When underground music features in a museum exhibition it’s either come of age, or become a historic relic, and this new exhibition at the Museum of London looks at both aspects of the grime scene and its roots in east London.
Co-curated by one of grime’s early documentarians, Roony ‘Risky’ Keefe, the display features a series of newly commissioned films that explore the community at the heart of grime’s success, a large-scale illustration from artist Willkay and personal artefacts from the MCs and producers who developed grime’s unique sound.
A turn of the Millenium occurrence, Grime music emerged in the council estates and towers of East London, supported by an informal network of record shops, youth clubs and pirate radio stations. It broke out into mainstream success in 2004, when albums like Dizzee Rascal’s ‘Boy in da Corner’ garnered widespread acclaim.
It’s however, a genre very much of the time and place, on the cusp of the huge shake up in the area caused by the London 2012 Olympics and gentrification driven by the growing Canary Wharf estate. One of the original leading record shops, Rhythm Division has since closed down, to be replaced, of course, by a coffee shop. A large screen film about life at the beginning of the Grime scene sits on a wall surrounded by planning documents about how areas will be “improved”, for which read, “sanitised”.
One of the objects on show is the camcorder bought by Roony’s gran, nicknamed Grime Gran, and there’s a fantastic photo of her sitting in her living room looking both a typical gran, and yet you can sense that east-end steel behind the eyes.
A second film shows the Leytonstone basement of UK grime pioneer Jammer, with lots of reminiscences from the people who used to congregate down there to make music. A home that now has a blue plaque on it, as the underground is lifted to the mainstream.
Not so mainstream was the pirate radio that was used to broadcast their music, with some footage of a camera guy getting really uncomfortable at one point when a radio operator takes him up on the roof of the tower block to look at the antennas.
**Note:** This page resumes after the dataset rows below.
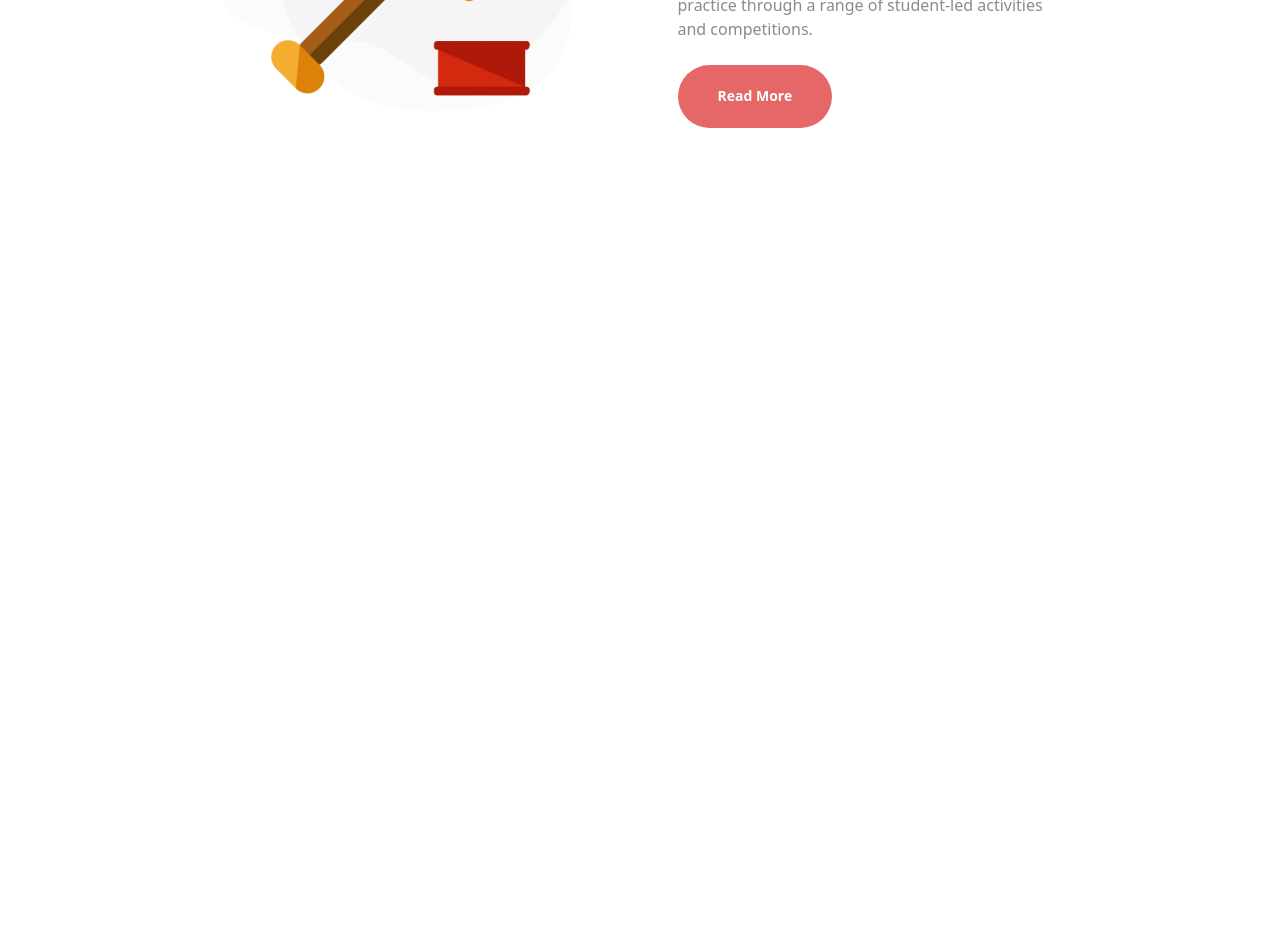
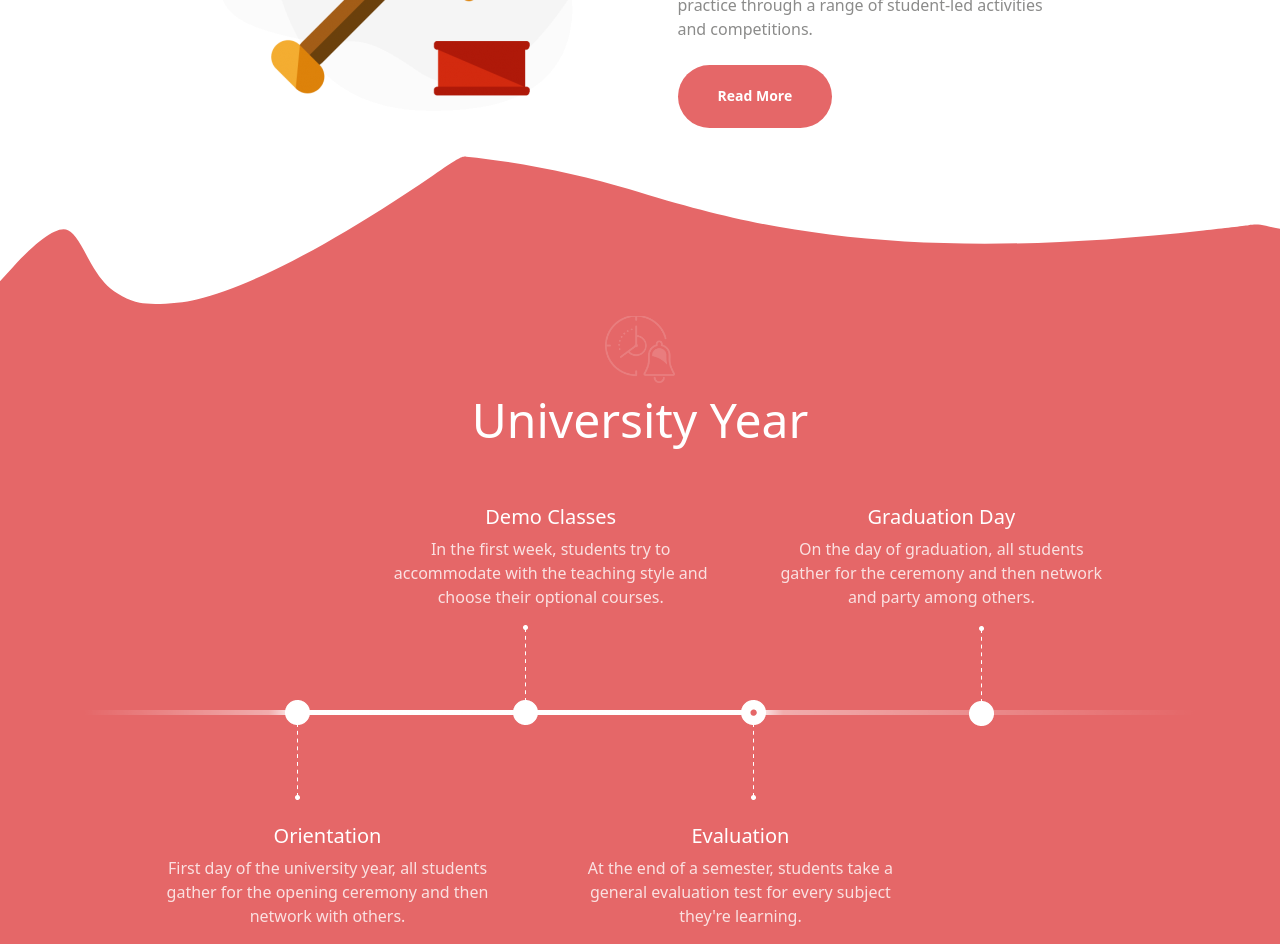
Before and after one commit to MartinelliFabio/proj-html-vuejs, a Vue app: page / in a window 1280 px wide. Shown: the part 2480-3424 px from the top of the page. Before the commit the page ends 2608 px from the top, so only its background shows below. Built offline with nearby package versions, Linux system fonts and the light colour scheme; the HTML template or start-up script is replaced by a standard one.

Commit message:
Made the first part of the SecondMainComponent

```diff
--- a/src/assets/style/general.scss
+++ b/src/assets/style/general.scss
@@ -6,14 +6,20 @@ $fa-font-path : "./webfonts";
 @import '@fortawesome/fontawesome-free/scss/regular.scss';
 @import '@fortawesome/fontawesome-free/scss/solid.scss';
 
-@import url('https://fonts.googleapis.com/css2?family=Open+Sans:wght@400;500;600;700;800&display=swap');
+@import url('https://fonts.cdnfonts.com/css/helvetica-neue-9');
+
+@import url('https://fonts.googleapis.com/css2?family=Source+Sans+Pro:wght@400;600;700;900&display=swap');
 
 @import 'bootstrap/scss/bootstrap.scss';
 
 
 body {
-    font-family: 'Open Sans', sans-serif;
+    font-family: "Helvetica Neue", Helvetica, Arial, sans-serif;
     color: $black2;
+}
+
+p {
+    font-family: 'Source Sans Pro', sans-serif;
 }
 
 img {
--- a/src/assets/style/partials/_variables.scss
+++ b/src/assets/style/partials/_variables.scss
@@ -14,3 +14,4 @@ $gray: #ececee;
 
 // Text colors
 $gray-text: #8b8b8a;
+$text-white: #ffffffcc;
--- a/src/components/FirstMainComponent.vue
+++ b/src/components/FirstMainComponent.vue
@@ -24,8 +24,10 @@
             <div class="box-items mt-4">
                 <div class="container d-flex text-center justify-content-center">
                     <div v-for="(img, index) in imgs" :key="index" class="box" :class="{ 'active': img.active }">
-                        <img :src="img.img" :alt="img.text" class="img-faculties" :class="{ 'active': img.active }">
-                        <p class="text-capitalize fw-bold faculties">{{img.text}}</p>
+                        <a href="#nogo">
+                            <img :src="img.img" :alt="img.text" class="img-faculties" :class="{ 'active': img.active }">
+                            <p class="text-capitalize fw-bold faculties">{{img.text}}</p>
+                        </a>
                     </div>
                 </div>
             </div>
@@ -101,7 +103,11 @@
 
     .box {
         border-left: 2px solid $gray;
-        cursor: pointer;
+        position: relative;
+
+        a {
+            text-decoration: none;
+        }
 
         .img-faculties {
             padding: 25px 70px;
@@ -109,6 +115,7 @@
 
         .img-faculties.active {
             filter: invert(100%) sepia(0%) saturate(1%) hue-rotate(241deg) brightness(250%) contrast(101%);
+
         }
 
         .faculties {
@@ -122,6 +129,20 @@
 
         p {
             color: $white;
+        }
+
+        a::after {
+            position: absolute;
+            top: 100%;
+            left: 50%;
+            margin-left: -15px;
+            width: 0;
+            height: 0;
+            border: solid transparent;
+            border-width: 15px;
+            border-top-color: #DA5F60;
+            content: '';
+            pointer-events: none;
         }
     }
 
--- a/src/components/MainComponent.vue
+++ b/src/components/MainComponent.vue
@@ -1,19 +1,23 @@
 <template>
     <div>
         <FirstMainComponent :imgs='store.imgFirstMain'/>
+    </div>
+    <div>
+        <SecondMainComponent/>
     </div>
 </template>
 
 <script>
 import FirstMainComponent from './FirstMainComponent.vue';
+import SecondMainComponent from './SecondMainComponent.vue';
 import { store } from '../store';
-
 
     export default {
     name: "MainComponent",
     components: {
-        FirstMainComponent
-    },
+    FirstMainComponent,
+    SecondMainComponent
+},
     data() {
         return {
             store
--- /dev/null
+++ b/src/components/SecondMainComponent.vue
@@ -0,0 +1,91 @@
+<template>
+    <div class="svg">
+    <img src="../../public/svg/svg-0.svg">
+    </div>
+    <div class="bg-red">
+        <div class="container">
+            <div class="d-flex align-items-center flex-column">
+                <img src="../../public/img/Clock-and-Bell.png" class="clock-bell">
+                <h2 class="display-5 text-white mt-2">University Year</h2>
+                <div class="d-flex mt-5 text-center">
+                    <div class="demo w30">
+                        <h5 class="text-white">Demo Classes</h5>
+                        <p>In the first week, students try to accommodate with the teaching style and choose their optional courses.</p>
+                    </div>
+                    <div class="graduation w30">
+                        <h5 class="text-white">Graduation Day</h5>
+                        <p>On the day of graduation, all students gather for the ceremony and then network and party among others.</p>
+                    </div>
+                </div>
+                <div class="">
+                    <img src="../../public/img/Timeline-Item.png" alt="">
+                </div>
+                <div class="d-flex mt-4 text-center">
+                    <div class="orientation w30">
+                        <h5 class="text-white">Orientation</h5>
+                        <p>First day of the university year, all students gather for the opening ceremony and then network with others.</p>
+                    </div>
+                    <div class="evaluation w30">
+                        <h5 class="text-white">Evaluation</h5>
+                        <p>At the end of a semester, students take a general evaluation test for every subject they&apos;re learning.</p>
+                    </div>
+                </div>
+            </div>
+            <div>
+
+            </div>
+        </div>
+    </div>
+</template>
+
+<script>
+    export default {
+        name: 'SecondMainComponent'
+    }
+</script>
+
+<style lang="scss" scoped>
+@use '../assets/style/partials/variables' as *;
+
+p {
+    color: $text-white;
+}
+
+.svg {
+    position: relative;
+    overflow: hidden;
+    bottom: -1px;
+}
+
+.bg-red {
+    background-color: $pink;
+}
+
+.clock-bell {
+    width: 70px;
+}
+
+.w30 {
+    width: 30%;
+}
+
+.demo {
+    position: relative;
+    left: 27%;
+}
+
+.graduation {
+    position: relative;
+    left: 32%;
+}
+
+.orientation {
+    position: relative;
+    left: 7%;
+}
+
+.evaluation {
+    position: relative;
+    left: 14%;
+}
+</style>
```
The police and radio regulators regularly shut the pirates down, and could be quite vindictive in doing so, going beyond simple enforcement of the law, as typified by an antenna that was twisted up by officials to stop it from being used again.
It’s very much a look back at a moment in time, when individuals used the underground scene to create their music for want of any other way of getting heard. Today, people can become YouTube or TikTock stars and get tons of coverage and attention. But it’s controlled by the computer algorithm, in a clean managed space that’s patrolled by media agencies and publicity scouts looking for the next 6-month wonder.
It’s a far cry from the authentically grimy origins of Grime.
The exhibition is part of the last chance to see programme at the museum’s London Wall site, ahead of its closure in December 2022.